WHAT THE EXERCISE ASKS -> Please repeat the data shown below, word for word.

**********

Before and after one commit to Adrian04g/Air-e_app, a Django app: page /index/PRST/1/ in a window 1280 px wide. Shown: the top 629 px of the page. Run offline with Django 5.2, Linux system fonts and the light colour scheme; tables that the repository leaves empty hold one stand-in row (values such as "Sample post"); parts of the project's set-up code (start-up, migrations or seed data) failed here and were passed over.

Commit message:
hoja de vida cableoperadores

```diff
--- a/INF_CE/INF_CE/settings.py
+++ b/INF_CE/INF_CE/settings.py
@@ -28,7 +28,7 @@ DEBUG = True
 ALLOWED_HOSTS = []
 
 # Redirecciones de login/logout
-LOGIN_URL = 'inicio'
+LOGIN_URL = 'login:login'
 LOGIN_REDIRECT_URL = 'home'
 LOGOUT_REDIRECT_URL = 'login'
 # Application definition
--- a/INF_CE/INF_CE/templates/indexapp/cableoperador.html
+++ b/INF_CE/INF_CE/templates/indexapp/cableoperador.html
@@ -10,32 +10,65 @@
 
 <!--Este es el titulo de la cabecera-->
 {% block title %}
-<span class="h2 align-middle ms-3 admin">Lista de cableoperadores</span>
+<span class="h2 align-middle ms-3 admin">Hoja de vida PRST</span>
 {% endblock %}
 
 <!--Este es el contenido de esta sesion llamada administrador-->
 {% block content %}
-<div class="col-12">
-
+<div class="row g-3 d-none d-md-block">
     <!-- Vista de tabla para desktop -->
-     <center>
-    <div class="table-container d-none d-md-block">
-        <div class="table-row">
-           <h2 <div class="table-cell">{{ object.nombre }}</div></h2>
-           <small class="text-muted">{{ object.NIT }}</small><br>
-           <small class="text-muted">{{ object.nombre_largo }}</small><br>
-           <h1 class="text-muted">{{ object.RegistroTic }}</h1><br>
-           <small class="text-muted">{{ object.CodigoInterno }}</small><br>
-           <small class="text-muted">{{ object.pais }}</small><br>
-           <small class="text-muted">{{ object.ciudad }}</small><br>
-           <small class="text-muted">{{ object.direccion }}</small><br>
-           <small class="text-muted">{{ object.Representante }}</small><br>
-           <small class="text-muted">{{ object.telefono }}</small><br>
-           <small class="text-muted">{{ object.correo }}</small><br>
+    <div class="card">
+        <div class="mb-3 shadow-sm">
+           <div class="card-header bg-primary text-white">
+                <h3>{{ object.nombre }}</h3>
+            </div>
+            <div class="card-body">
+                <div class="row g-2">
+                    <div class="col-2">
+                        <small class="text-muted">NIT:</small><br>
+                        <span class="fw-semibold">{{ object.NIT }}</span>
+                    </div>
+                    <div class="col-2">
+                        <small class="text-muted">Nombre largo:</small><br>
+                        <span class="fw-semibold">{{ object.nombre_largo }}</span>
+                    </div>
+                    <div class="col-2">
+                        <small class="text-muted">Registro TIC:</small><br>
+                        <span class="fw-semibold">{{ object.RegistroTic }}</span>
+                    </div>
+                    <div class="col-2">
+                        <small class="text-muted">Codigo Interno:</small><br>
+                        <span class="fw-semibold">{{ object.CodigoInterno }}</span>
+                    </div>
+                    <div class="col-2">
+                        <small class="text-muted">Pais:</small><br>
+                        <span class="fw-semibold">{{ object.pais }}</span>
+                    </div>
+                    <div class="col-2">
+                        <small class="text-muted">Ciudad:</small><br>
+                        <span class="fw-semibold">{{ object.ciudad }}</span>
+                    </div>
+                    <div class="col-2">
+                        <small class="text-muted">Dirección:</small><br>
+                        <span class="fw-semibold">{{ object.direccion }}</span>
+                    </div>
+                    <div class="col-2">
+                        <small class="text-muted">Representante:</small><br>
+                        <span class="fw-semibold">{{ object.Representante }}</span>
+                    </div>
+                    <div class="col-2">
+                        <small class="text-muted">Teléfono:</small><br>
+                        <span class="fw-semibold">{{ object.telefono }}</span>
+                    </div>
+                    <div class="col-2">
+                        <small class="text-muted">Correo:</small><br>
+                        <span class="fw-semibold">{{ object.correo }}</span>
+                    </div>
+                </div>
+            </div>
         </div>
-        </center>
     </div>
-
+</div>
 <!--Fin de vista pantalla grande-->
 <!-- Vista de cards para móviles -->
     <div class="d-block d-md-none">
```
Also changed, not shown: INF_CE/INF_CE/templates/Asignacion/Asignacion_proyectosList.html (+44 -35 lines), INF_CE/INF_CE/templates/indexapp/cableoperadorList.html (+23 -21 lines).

**********

SOLUTION BELOW ->
Before and after one commit to Adrian04g/Air-e_app, a Django app: page /index/PRST/1/ in a window 1280 px wide. Shown: the top 629 px of the page. Run offline with Django 5.2, Linux system fonts and the light colour scheme; tables that the repository leaves empty hold one stand-in row (values such as "Sample post"); parts of the project's set-up code (start-up, migrations or seed data) failed here and were passed over.

Commit message:
hoja de vida cableoperadores

```diff
--- a/INF_CE/INF_CE/settings.py
+++ b/INF_CE/INF_CE/settings.py
@@ -28,7 +28,7 @@ DEBUG = True
 ALLOWED_HOSTS = []
 
 # Redirecciones de login/logout
-LOGIN_URL = 'inicio'
+LOGIN_URL = 'login:login'
 LOGIN_REDIRECT_URL = 'home'
 LOGOUT_REDIRECT_URL = 'login'
 # Application definition
--- a/INF_CE/INF_CE/templates/indexapp/cableoperador.html
+++ b/INF_CE/INF_CE/templates/indexapp/cableoperador.html
@@ -10,32 +10,65 @@
 
 <!--Este es el titulo de la cabecera-->
 {% block title %}
-<span class="h2 align-middle ms-3 admin">Lista de cableoperadores</span>
+<span class="h2 align-middle ms-3 admin">Hoja de vida PRST</span>
 {% endblock %}
 
 <!--Este es el contenido de esta sesion llamada administrador-->
 {% block content %}
-<div class="col-12">
-
+<div class="row g-3 d-none d-md-block">
     <!-- Vista de tabla para desktop -->
-     <center>
-    <div class="table-container d-none d-md-block">
-        <div class="table-row">
-           <h2 <div class="table-cell">{{ object.nombre }}</div></h2>
-           <small class="text-muted">{{ object.NIT }}</small><br>
-           <small class="text-muted">{{ object.nombre_largo }}</small><br>
-           <h1 class="text-muted">{{ object.RegistroTic }}</h1><br>
-           <small class="text-muted">{{ object.CodigoInterno }}</small><br>
-           <small class="text-muted">{{ object.pais }}</small><br>
-           <small class="text-muted">{{ object.ciudad }}</small><br>
-           <small class="text-muted">{{ object.direccion }}</small><br>
-           <small class="text-muted">{{ object.Representante }}</small><br>
-           <small class="text-muted">{{ object.telefono }}</small><br>
-           <small class="text-muted">{{ object.correo }}</small><br>
+    <div class="card">
+        <div class="mb-3 shadow-sm">
+           <div class="card-header bg-primary text-white">
+                <h3>{{ object.nombre }}</h3>
+            </div>
+            <div class="card-body">
+                <div class="row g-2">
+                    <div class="col-2">
+                        <small class="text-muted">NIT:</small><br>
+                        <span class="fw-semibold">{{ object.NIT }}</span>
+                    </div>
+                    <div class="col-2">
+                        <small class="text-muted">Nombre largo:</small><br>
+                        <span class="fw-semibold">{{ object.nombre_largo }}</span>
+                    </div>
+                    <div class="col-2">
+                        <small class="text-muted">Registro TIC:</small><br>
+                        <span class="fw-semibold">{{ object.RegistroTic }}</span>
+                    </div>
+                    <div class="col-2">
+                        <small class="text-muted">Codigo Interno:</small><br>
+                        <span class="fw-semibold">{{ object.CodigoInterno }}</span>
+                    </div>
+                    <div class="col-2">
+                        <small class="text-muted">Pais:</small><br>
+                        <span class="fw-semibold">{{ object.pais }}</span>
+                    </div>
+                    <div class="col-2">
+                        <small class="text-muted">Ciudad:</small><br>
+                        <span class="fw-semibold">{{ object.ciudad }}</span>
+                    </div>
+                    <div class="col-2">
+                        <small class="text-muted">Dirección:</small><br>
+                        <span class="fw-semibold">{{ object.direccion }}</span>
+                    </div>
+                    <div class="col-2">
+                        <small class="text-muted">Representante:</small><br>
+                        <span class="fw-semibold">{{ object.Representante }}</span>
+                    </div>
+                    <div class="col-2">
+                        <small class="text-muted">Teléfono:</small><br>
+                        <span class="fw-semibold">{{ object.telefono }}</span>
+                    </div>
+                    <div class="col-2">
+                        <small class="text-muted">Correo:</small><br>
+                        <span class="fw-semibold">{{ object.correo }}</span>
+                    </div>
+                </div>
+            </div>
         </div>
-        </center>
     </div>
-
+</div>
 <!--Fin de vista pantalla grande-->
 <!-- Vista de cards para móviles -->
     <div class="d-block d-md-none">
```
Also changed, not shown: INF_CE/INF_CE/templates/Asignacion/Asignacion_proyectosList.html (+44 -35 lines), INF_CE/INF_CE/templates/indexapp/cableoperadorList.html (+23 -21 lines).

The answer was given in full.